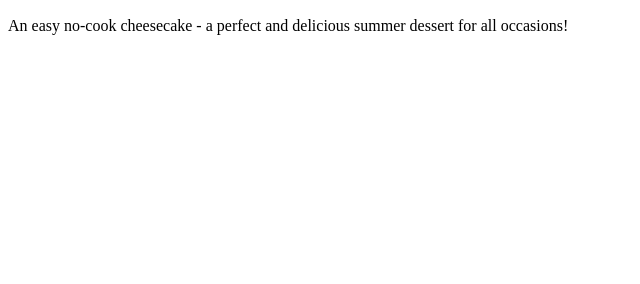
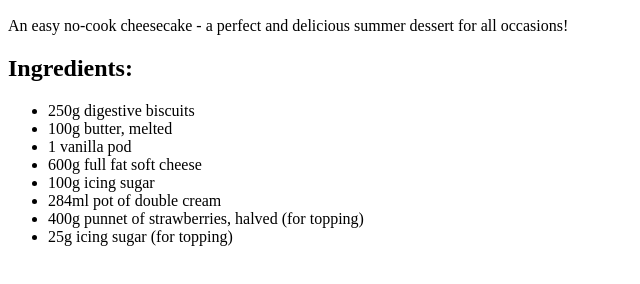
Before and after one commit to Pokie96/odin-recipes, a plain HTML site: page recipes/cheesecake.html in a window 1280 px wide. Shown: the part 434-718 px from the top of the page, without its empty margins (0-640 px from the left). Drawn offline with Linux system fonts and the light colour scheme.

Commit message:
Add ingredients list for cheesecake

```diff
--- a/recipes/cheesecake.html
+++ b/recipes/cheesecake.html
@@ -12,6 +12,19 @@
        <h2>Description</h2>
 
        <p>An easy no-cook cheesecake - a perfect and delicious summer dessert
-           for all occasions!</p>
+           for all occasions! </p>
+
+        <h2>Ingredients:</h2>
+
+        <ul>
+            <li>250g digestive biscuits</li>
+            <li>100g butter, melted</li>
+            <li>1 vanilla pod</li>
+            <li>600g full fat soft cheese</li>
+            <li>100g icing sugar</li>
+            <li>284ml pot of double cream</li>
+            <li>400g punnet of strawberries, halved (for topping)</li>
+            <li>25g icing sugar (for topping)</li>
+        </ul>
     </body>
 </html>
```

____

--- EXERCISE REQUIREMENTS ---
Set down each of the records precisely, leaving any pictures behind.

--- COMPLETED TASK ---
Before and after one commit to Pokie96/odin-recipes, a plain HTML site: page recipes/cheesecake.html in a window 1280 px wide. Shown: the part 434-718 px from the top of the page, without its empty margins (0-640 px from the left). Drawn offline with Linux system fonts and the light colour scheme.

Commit message:
Add ingredients list for cheesecake

```diff
--- a/recipes/cheesecake.html
+++ b/recipes/cheesecake.html
@@ -12,6 +12,19 @@
        <h2>Description</h2>
 
        <p>An easy no-cook cheesecake - a perfect and delicious summer dessert
-           for all occasions!</p>
+           for all occasions! </p>
+
+        <h2>Ingredients:</h2>
+
+        <ul>
+            <li>250g digestive biscuits</li>
+            <li>100g butter, melted</li>
+            <li>1 vanilla pod</li>
+            <li>600g full fat soft cheese</li>
+            <li>100g icing sugar</li>
+            <li>284ml pot of double cream</li>
+            <li>400g punnet of strawberries, halved (for topping)</li>
+            <li>25g icing sugar (for topping)</li>
+        </ul>
     </body>
 </html>
```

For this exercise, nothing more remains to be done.